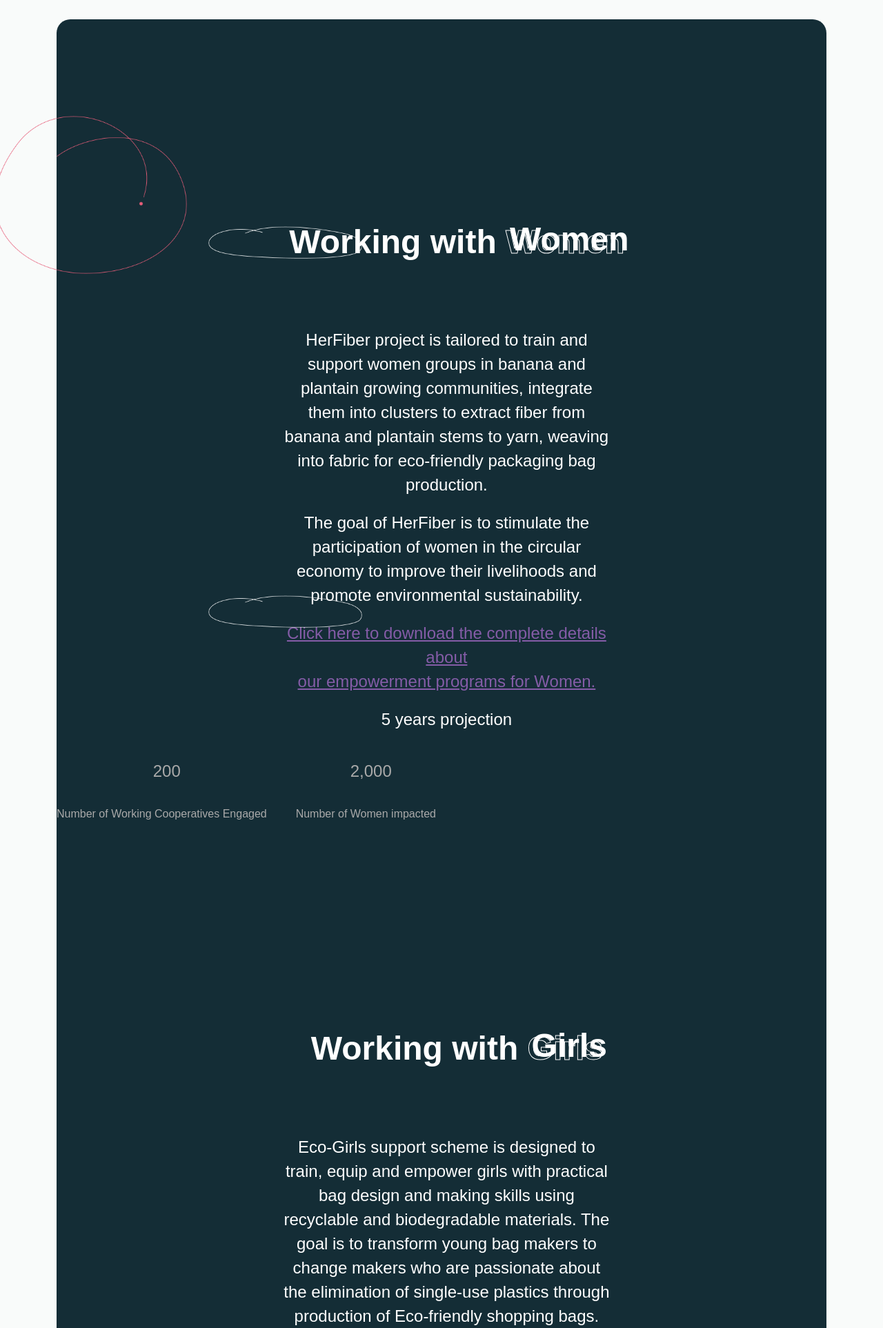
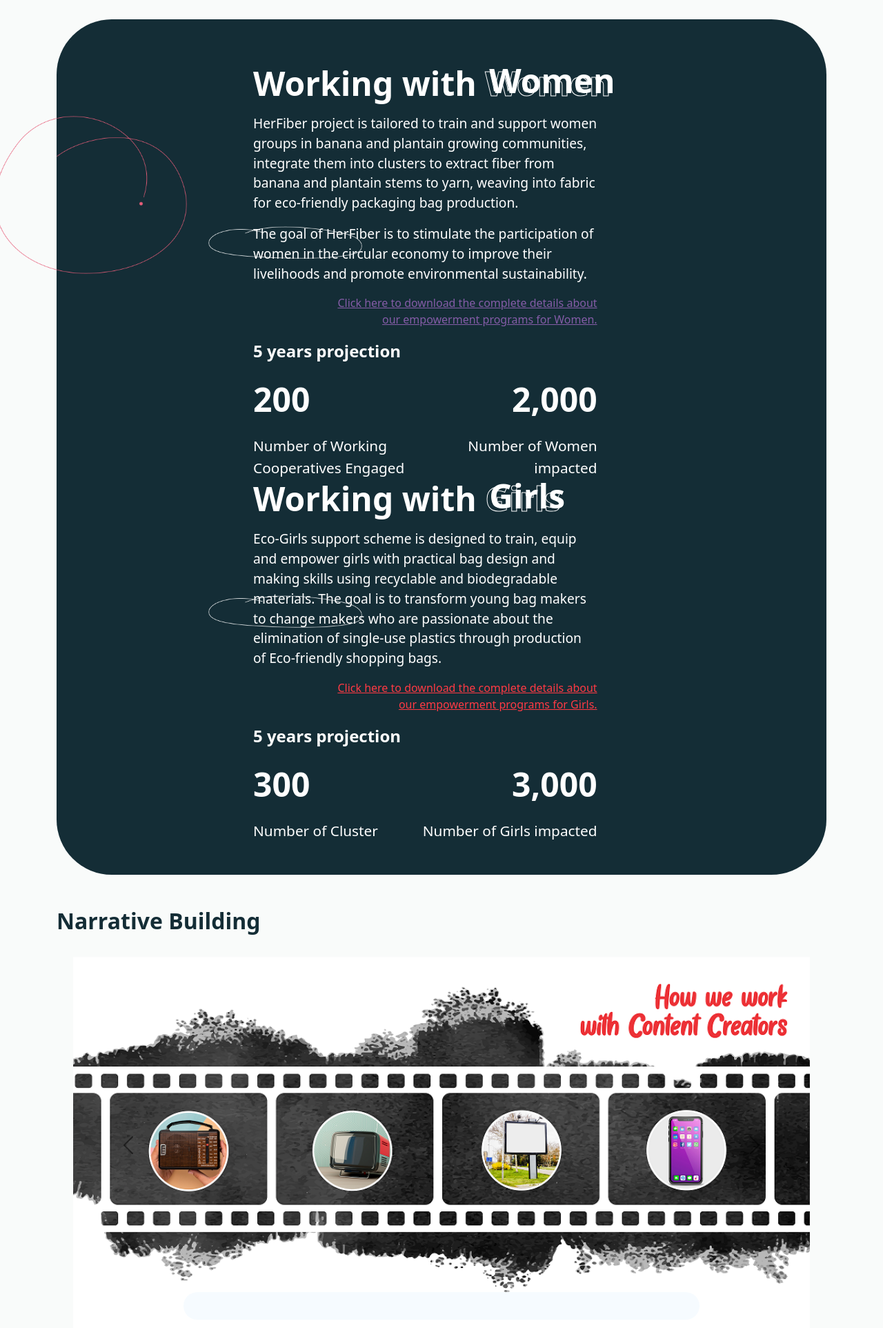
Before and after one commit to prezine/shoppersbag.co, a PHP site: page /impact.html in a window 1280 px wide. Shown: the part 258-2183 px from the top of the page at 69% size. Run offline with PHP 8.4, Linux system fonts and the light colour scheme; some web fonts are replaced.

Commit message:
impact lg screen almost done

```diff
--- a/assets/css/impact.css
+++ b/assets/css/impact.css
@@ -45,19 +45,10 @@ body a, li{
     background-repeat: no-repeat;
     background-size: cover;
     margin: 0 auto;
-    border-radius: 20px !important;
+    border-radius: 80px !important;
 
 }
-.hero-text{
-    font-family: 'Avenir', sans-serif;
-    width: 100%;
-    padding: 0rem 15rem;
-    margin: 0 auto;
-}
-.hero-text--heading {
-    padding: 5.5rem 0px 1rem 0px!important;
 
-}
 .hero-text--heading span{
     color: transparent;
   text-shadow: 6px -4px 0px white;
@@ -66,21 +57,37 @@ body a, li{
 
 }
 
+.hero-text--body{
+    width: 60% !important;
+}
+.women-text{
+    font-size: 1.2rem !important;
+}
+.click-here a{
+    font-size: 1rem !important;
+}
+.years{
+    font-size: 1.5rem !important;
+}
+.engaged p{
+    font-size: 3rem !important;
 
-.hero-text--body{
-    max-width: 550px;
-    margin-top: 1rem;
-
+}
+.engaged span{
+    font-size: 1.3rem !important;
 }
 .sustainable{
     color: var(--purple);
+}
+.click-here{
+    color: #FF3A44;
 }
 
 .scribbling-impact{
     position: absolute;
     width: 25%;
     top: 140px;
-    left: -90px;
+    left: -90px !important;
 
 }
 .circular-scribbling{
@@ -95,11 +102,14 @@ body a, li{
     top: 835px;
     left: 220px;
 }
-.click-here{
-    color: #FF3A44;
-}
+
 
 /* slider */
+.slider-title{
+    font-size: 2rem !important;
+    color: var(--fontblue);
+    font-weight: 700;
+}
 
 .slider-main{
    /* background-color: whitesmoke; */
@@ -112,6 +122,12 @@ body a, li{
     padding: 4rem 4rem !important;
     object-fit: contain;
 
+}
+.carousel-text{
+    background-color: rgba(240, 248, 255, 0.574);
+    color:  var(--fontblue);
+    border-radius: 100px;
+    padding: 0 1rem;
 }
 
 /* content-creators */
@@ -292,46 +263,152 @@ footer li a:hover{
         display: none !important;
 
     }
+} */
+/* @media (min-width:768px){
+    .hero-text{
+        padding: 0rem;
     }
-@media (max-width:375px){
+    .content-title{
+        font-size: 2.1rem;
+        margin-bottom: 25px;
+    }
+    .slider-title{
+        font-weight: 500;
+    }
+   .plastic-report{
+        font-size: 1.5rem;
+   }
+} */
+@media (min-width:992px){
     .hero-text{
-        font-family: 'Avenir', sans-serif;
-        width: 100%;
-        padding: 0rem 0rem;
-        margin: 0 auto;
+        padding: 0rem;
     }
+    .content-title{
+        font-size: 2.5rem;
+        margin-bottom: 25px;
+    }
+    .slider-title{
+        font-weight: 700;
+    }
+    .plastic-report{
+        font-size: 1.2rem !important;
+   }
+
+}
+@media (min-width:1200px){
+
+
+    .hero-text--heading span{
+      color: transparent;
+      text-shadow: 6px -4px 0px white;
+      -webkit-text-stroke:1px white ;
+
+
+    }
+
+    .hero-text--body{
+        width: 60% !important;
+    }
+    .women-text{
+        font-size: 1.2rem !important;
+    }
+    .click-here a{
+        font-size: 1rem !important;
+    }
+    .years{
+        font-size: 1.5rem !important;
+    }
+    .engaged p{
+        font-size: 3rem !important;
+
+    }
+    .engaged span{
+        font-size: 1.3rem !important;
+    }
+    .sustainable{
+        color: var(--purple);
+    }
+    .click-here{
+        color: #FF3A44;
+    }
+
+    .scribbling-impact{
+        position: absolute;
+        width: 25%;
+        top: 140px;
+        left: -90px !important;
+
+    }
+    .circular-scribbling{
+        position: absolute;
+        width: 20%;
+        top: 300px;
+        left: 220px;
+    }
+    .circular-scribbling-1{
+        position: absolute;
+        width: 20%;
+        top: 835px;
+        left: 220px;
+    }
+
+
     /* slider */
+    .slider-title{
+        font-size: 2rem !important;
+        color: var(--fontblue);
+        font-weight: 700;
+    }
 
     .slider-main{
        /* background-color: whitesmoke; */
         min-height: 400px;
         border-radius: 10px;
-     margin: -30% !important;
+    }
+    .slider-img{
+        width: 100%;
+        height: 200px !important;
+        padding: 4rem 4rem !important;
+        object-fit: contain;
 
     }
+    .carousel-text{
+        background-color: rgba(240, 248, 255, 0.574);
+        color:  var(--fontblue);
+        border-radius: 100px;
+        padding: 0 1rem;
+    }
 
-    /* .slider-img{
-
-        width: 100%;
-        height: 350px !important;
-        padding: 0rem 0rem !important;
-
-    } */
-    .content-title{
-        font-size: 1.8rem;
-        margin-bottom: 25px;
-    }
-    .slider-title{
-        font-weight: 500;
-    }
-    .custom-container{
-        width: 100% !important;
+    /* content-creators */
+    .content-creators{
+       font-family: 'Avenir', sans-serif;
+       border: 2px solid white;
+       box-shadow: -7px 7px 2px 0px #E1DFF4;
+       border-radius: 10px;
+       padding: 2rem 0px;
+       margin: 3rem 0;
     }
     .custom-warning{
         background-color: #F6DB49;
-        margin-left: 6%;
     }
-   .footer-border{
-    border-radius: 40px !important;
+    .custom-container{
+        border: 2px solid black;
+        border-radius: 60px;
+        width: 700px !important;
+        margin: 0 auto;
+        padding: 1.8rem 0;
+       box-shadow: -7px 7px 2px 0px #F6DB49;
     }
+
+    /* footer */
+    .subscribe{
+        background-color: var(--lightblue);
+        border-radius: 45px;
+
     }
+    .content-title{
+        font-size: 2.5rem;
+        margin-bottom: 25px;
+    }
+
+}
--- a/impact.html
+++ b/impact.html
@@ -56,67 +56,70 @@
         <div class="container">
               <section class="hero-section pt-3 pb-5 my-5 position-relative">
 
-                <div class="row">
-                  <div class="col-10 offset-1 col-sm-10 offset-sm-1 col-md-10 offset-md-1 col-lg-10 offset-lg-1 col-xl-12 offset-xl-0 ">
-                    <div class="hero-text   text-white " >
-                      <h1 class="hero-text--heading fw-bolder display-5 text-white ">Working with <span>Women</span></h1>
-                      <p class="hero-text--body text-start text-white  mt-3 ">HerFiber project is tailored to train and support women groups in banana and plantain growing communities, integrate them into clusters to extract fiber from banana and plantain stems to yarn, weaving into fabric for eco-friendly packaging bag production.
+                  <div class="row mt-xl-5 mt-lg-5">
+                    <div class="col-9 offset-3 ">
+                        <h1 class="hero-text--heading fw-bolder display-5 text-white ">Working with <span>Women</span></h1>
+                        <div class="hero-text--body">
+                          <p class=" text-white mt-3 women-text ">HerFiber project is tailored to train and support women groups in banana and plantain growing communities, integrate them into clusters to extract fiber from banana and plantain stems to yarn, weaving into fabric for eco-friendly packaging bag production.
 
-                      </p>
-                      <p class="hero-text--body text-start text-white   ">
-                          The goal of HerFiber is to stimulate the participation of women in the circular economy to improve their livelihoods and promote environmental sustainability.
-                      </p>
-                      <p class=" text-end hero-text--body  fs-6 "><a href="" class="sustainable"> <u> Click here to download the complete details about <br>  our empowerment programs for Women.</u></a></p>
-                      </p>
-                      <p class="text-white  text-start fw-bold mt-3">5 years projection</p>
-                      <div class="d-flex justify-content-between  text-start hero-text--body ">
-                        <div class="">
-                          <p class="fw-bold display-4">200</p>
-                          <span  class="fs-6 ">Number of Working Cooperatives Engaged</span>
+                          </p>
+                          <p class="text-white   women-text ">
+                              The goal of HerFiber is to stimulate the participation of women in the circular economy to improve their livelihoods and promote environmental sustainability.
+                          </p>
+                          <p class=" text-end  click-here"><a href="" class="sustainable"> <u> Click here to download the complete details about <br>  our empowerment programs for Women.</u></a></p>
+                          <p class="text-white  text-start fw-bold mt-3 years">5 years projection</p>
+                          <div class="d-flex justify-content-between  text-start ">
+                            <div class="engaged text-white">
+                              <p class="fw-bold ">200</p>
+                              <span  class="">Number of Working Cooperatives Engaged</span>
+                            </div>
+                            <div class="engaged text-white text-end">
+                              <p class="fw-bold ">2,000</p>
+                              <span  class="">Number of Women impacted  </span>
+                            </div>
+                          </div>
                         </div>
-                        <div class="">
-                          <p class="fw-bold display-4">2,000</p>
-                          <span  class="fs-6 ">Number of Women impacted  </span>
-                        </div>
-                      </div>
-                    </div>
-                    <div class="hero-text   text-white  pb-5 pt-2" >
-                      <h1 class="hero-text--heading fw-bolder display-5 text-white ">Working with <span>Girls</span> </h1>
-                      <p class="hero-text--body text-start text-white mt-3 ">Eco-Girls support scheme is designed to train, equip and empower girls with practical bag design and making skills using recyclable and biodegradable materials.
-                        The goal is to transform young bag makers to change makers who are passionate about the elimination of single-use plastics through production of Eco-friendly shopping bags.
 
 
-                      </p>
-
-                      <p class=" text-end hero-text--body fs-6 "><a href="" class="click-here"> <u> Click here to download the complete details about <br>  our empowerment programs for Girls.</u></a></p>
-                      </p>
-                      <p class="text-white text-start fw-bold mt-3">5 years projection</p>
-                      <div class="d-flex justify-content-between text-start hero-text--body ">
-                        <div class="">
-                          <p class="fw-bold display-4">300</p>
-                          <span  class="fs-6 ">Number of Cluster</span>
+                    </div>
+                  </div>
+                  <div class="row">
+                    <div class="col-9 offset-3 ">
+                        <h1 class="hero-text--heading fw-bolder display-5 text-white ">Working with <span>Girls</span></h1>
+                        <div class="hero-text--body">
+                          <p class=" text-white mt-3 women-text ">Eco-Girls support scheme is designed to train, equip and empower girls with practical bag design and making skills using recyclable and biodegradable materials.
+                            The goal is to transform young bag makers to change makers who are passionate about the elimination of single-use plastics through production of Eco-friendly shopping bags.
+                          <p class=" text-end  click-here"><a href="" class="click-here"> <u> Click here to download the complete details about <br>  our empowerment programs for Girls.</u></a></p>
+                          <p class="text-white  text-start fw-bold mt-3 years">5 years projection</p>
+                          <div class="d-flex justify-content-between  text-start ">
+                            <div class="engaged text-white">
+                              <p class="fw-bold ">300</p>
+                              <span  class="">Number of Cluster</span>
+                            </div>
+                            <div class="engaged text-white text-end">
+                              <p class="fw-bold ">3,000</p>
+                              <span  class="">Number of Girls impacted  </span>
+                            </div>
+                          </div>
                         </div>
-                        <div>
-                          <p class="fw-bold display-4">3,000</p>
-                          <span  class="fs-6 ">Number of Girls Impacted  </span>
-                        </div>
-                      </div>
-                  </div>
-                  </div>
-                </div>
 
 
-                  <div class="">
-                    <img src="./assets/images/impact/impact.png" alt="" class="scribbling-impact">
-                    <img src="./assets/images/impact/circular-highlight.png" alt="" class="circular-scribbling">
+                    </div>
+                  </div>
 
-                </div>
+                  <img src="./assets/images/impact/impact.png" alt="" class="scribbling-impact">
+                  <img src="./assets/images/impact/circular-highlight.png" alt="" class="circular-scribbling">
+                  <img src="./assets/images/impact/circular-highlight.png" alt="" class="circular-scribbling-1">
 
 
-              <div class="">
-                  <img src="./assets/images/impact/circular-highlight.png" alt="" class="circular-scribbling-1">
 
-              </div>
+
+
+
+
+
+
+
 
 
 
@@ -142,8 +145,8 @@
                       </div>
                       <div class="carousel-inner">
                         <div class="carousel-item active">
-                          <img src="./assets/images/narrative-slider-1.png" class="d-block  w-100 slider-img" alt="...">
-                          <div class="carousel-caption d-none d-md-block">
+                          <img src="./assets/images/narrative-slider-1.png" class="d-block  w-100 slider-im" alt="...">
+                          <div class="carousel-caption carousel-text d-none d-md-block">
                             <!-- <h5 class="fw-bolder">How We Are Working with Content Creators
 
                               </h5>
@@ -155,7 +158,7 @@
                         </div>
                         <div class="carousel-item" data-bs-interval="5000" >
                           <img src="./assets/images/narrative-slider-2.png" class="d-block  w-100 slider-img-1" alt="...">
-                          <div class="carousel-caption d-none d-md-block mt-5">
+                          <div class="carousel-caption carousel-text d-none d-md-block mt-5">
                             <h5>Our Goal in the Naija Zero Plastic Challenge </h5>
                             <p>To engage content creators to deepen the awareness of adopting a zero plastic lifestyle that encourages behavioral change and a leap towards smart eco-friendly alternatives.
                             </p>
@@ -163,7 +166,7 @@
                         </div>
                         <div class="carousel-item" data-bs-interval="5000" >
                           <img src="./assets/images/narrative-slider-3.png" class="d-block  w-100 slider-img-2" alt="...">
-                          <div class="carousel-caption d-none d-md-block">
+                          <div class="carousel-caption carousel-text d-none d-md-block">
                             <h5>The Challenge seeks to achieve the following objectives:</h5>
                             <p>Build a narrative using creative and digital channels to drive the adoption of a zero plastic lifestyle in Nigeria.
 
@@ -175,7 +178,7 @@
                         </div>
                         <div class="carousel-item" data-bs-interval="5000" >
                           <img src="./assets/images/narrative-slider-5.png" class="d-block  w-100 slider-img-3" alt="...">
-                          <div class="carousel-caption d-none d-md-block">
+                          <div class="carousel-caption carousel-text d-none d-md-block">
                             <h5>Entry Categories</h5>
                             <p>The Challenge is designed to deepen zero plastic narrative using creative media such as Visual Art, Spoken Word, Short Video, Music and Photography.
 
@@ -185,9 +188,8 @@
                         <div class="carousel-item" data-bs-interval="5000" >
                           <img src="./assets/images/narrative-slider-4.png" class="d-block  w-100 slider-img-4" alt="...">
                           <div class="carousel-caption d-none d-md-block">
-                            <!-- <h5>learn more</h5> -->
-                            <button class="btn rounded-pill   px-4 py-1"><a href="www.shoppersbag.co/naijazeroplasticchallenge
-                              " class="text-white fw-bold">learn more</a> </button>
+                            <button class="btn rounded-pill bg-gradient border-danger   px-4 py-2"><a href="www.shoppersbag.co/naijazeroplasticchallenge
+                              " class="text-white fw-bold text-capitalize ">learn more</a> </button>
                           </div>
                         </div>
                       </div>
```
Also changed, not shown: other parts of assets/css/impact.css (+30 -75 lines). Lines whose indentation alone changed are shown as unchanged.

> **Goal of the exercise**: Throughout the listing, how many lines contain the string "lifestyle"? Give the number on its own.

> **Output for this exercise**: 2